This case study demonstrates how a diversity of social, political, and economic forces in border regions can create unique pressures on wildlife habitat. Conservation of landscapes that host a wide range of land uses, jurisdictions, and competing for management goals can be challenging, especially when considering habitat needs of wide-ranging species. However, there are unique… Continue reading “A Mosaic of Land Tenure and Ownership Creates Challenges and Opportunities for Transboundary Conservation in the U.S.-Mexico Borderlands”…
We presented the webinar on June 21, 2018 about Mexican wolf recovery and protection efforts. Kim Crumbo, Wildlands Network’s Western Conservation Director, discusses the history of Mexican wolf recovery, connectivity, and the 2017 USFWS recovery plan.
The Western Environmental Law Center provided this notice of intent to sue the federal government for violating the Endangered Species Act in its final Mexican Wolf Recovery Plan, on behalf of WildEarth Guardians (“Guardians”), Western Watersheds Project (“WWP”), Wildlands Network, and the New Mexico Wilderness Alliance.

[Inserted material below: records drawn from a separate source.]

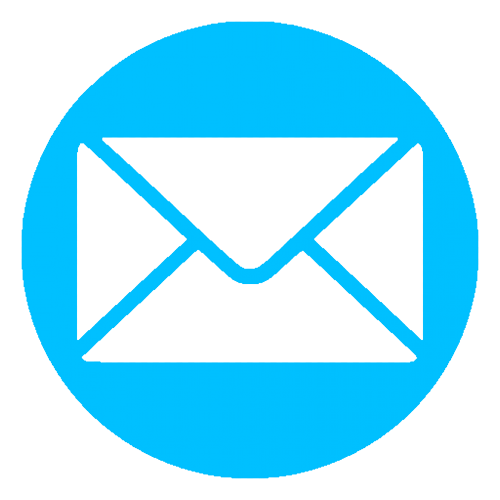
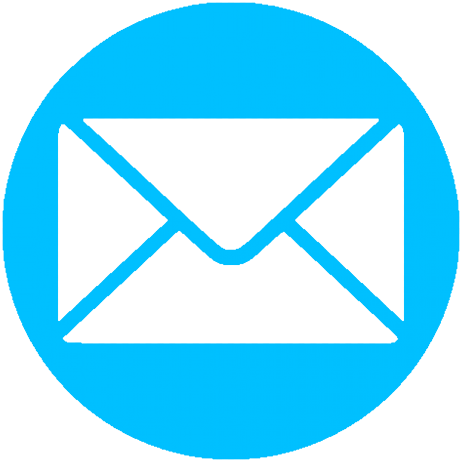
Update

Changed region(s): [[0.0, 0.0, 1.0, 1.0]]

diff --git a/contact.css b/contact.css
@@ -98,19 +98,13 @@ width: 100%;
     padding:10px;
 }
 .in>img{
-width: 6%;
-position: relative;
-left: 0;
-}
-#im{
-    width: 8%;
-    margin-left: 0;
-    left: 6px;
+width: 7%;
 }
 .in>h3{
-    margin-left: 30px;
-    font-size: 23px;
+    margin-left: 15px;
+    font-size: 20px;
     color: white;
+    max-width: 70%;
 }
 #lg>a{
     display: block;
@@ -131,6 +125,14 @@ left: 0;
     display: flex;
     margin-top: 3%;
     justify-content: center;
+}
+#phn{
+    position: relative;
+    left: -5px;
+}
+#em{
+    position: relative;
+    left: -6px;
 }
 #form>h1{
     color: #3470e4;
@@ -158,6 +160,9 @@ left: 0;
     }
 }
 @media all and (min-width:320px) and (max-width:852px){
+    .in{
+        padding-left: 0%;
+    }
     #form>div{
         display: block;
         width: 100%;
@@ -175,8 +180,15 @@ left: 0;
     textarea{
         padding: 0%;
     }
+    #im{
+        position: relative;
+        left: -15px;
+    }
     #scnd{
         width:100%;
         margin-top: 50px;
+    }
+    .in>h3{
+        margin-left: 10px;
     }
 }

diff --git a/contact.html b/contact.html
@@ -59,11 +59,11 @@
                     <h3>Madhyamgram, North 24 Paraganas, West Bengal</h3>
                 </div>
                 <div class="in">
-                    <img src="./Images/email.png" alt="">
+                    <img src="./Images/email.png" alt="" id="em">
                     <h3>karmakar.sudip40@gmail.com</h3>
                 </div>
                 <div class="in">
-                    <img src="./Images/phone.png" alt="">
+                    <img src="./Images/phone.png" alt="" id="phn">
                     <h3>+918582833578</h3>
                 </div>
                 <div id="lg">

Guardians, WWP, Wildlands Network, and the New Mexico Wilderness Alliance have significant, concrete interests in ensuring the long-term survival and recovery of Mexican wolves in the contiguous United States and ensuring the U.S. Fish and Wildlife Service (“the Service”) utilizes the best available science and complies with the ESA when preparing a recovery plan for the Mexican wolf.
The final Mexican Wolf Recovery Plan from the U.S. Fish and Wildlife Service aims to establish and maintain a minimum of two resilient, genetically diverse Mexican wolf populations distributed across ecologically and
geographically diverse areas in the subspecies’ range in the United States and Mexico. The USFWS’s stated recovery goal is to conserve and protect the Mexican wolf and its habitat so that its longterm survival is secured, populations are capable of enduring threats, and it can be removed from the list of threatened and endangered species.
This report summarizes the most relevant and up-to-date information on four charismatic species affected by the fragmentation of habitat and disruption of movement corridors resulting from the existing and proposed border infrastructure and associated militarization. It focuses on the Arizona-Sonora border and covers a small portion of western New Mexico’s border with Chihuahua, but its framework and broad themes are relevant to any evaluation of impacts to wildlife across the entire U.S.-Mexico border.
Wildlands Network responds to the USFWS’s draft plan for Mexican wolf recovery: Our immediate concern is the draft plan falls far short of the mark needed for recovery of these critically endangered wolves, and that these shortcomings are driven by politics rather than the science of wolf recovery. If implemented, it would allow fewer than half the number of wolves in the wild that most of the previous recovery team scientists say are needed in the U.S. for recovery—with another small isolated population in Mexico—at which time the states would assume full management responsibility for Lobo survival. The prospect of premature downlisting and delisting, exacerbated by the relevant states’ record opposing wolf recovery discussed below, affords a recipe for extinction—not recovery— for one of the most critically endangered wild mammals in North America.
The Mexican wolf (Canis lupus baileyi) is an endangered subspecies of gray wolf protected by the Endangered Species Act (ESA) since 1976. Following the near extinction of the Mexican wolf due to predator eradication efforts in the mid to late 1800’s to mid-1900’s, the U.S. Fish and Wildlife Service, Mexico, and partner agencies initiated a binational captive breeding program with 7 wolves and began efforts to re-establish Mexican wolves in the wild in the United States (in 1998) and Mexico (in 2011). Our recovery strategy for the Mexican wolf is to establish and maintain a minimum of two resilient, genetically diverse Mexican wolf populations distributed across ecologically and geographically diverse areas in the subspecies’ range in the United States and Mexico.
El lobo mexicano (Canis lupus baileyi) es una subespecie en peligro de extinción del lobo gris protegido por la Ley de especies en peligro de extinción (ESA, por sus siglas en inglés) desde 1976. Después de la casi extinción del lobo mexicano debido a los esfuerzos de erradicación de depredadores desde finales del siglo XIX a mediados del siglo XX, U.S. Fish and Wildlife Service, México, y organismos asociados, iniciaron un programa binacional de crianza en cautiverio con 7 lobos y comenzaron los esfuerzos para restablecer los lobos mexicanos en estado salvaje en los Estados Unidos (en 1998) y México (en 2011). Nuestra estrategia de recuperación para el lobo mexicano es establecer y mantener un mínimo de dos poblaciones resilientes de lobos mexicanos, genéticamente diversos distribuidas a través de áreas ecológica y geográficamente diversas en el rango de la subespecie en Estados Unidos y México.